All seemed rosy in China after Hamilton secured a superb maiden pole for his new outfit but an old problem the reared its ugly head, the Mercedes W04 chassis unable to make the softer qualifying Pirelli tyre compound last as long as its rivals on race day. Hamilton was passed for first, second and nearly third before hanging on for a second successive podium.
Spain compounded the problem, Mercedes again great in qualifying with Hamilton behind teammate Rosberg on the front row but the end result a puzzling 12th place that left Hamilton scratching his head. Monaco mirrored the qualifying of Spain, Mercedes again quick over one lap on the softer rubber but this time it was Hamilton forced to play second fiddle on team strategy, losing position to the Red Bulls when obliged to stack his pitstop behind eventual winner Rosberg.
Blow outs and bad luck
Canada looked like a track well suited to the Mercedes, with its long straights and shorter corners, plus Hamilton had won there three times. He would have been on pole too had he not misjudged the final chicane. P2 on the grid looked good nonetheless but when the sun shone for the first time on race day, Vettel was supreme and with Hamilton not entirely happy with his brake balance on a circuit notorious for punishing cars in this department, old rival Fernando Alonso blasted past with eight laps remaining to snatch the final podium spot. But Lewis was still fourth in the standings and getting better.
Buoyed on by a fervent home crowd, Hamilton took pole at his home race in Silverstone and duly shot into the lead, opening up a big gap on the chasing pack. Even at this early stage, he looked on course for victory. But on lap 8 his left rear tyre blew spectacularly, scuppering his chances.

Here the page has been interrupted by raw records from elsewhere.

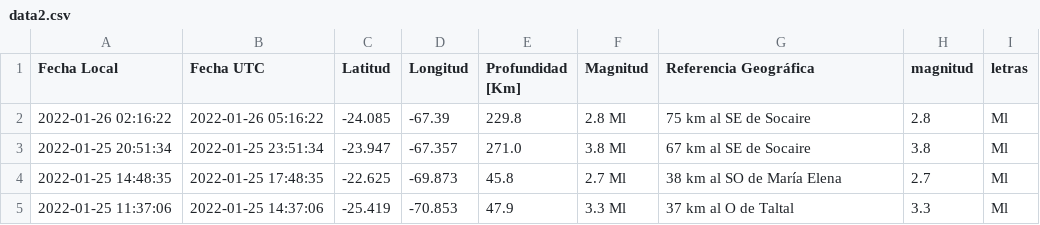
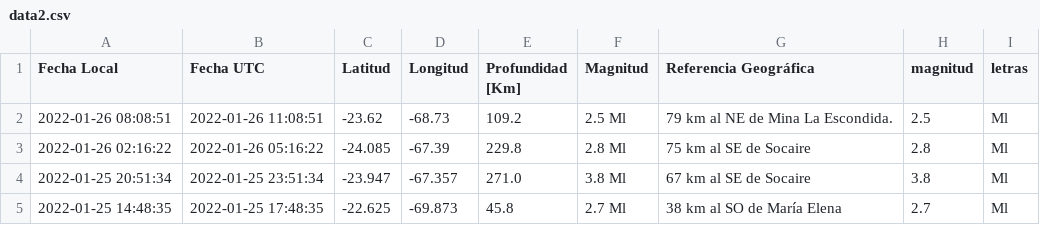
Before and after one commit to brunooviedo/sismos, a CSV file: data2.csv, drawn as a sheet; only a part is shown; the shorter side is filled out with more unchanged rows.

```diff
--- a/data2.csv
+++ b/data2.csv
@@ -1,2 +1,3 @@
 Fecha Local,Fecha UTC,Latitud,Longitud,Profundidad [Km],Magnitud,Referencia Geográfica,magnitud,letras
+2022-01-26 08:08:51,2022-01-26 11:08:51,-23.62,-68.73,109.2,2.5 Ml, 79 km al NE de Mina La Escondida.,2.5,Ml
 2022-01-26 02:16:22,2022-01-26 05:16:22,-24.085,-67.39,229.8,2.8 Ml, 75 km al SE de Socaire,2.8,Ml
```
Also changed, not shown: data.csv, 2 other files.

Similar failures for Felipe Massa, Jean-Eric Vergne and Sergio Perez almost caused the race to be red flagged by FIA race director Charlie Whiting, but Hamilton drove a blinding race considering the circumstances to come home in fourth.
The turning point?
And so to Germany and Hungary and two more pole positions. But whereas Hamilton suffered a poor start and was always playing catch-up at the Nurburgring, Hungary saw his best performance of the year to date. The new Kevlar-belted Pirellis held up perfectly in the sweltering conditions and Hamilton was supreme on his three-stop strategy to secure his first win for his new team.
"We really had no idea we could do that well," Hamilton told BBC Sport afterwards. "The last 20 laps I was just managing my tyres and cruising. I think you can say I was hungry for it today."
And a hungry Hamilton could spell trouble for the opposition going into the second half of the season. We know how good he is in qualifying and if Mercedes have now got to grips with the Pirelli tyre in race conditions he is a serious contender.
Will Lewis Hamilton win a second world drivers' title in 2013?
Lewis’s mid-season marks:
Race craft: 7/10
Summary: Getting back to his best. Two gold stars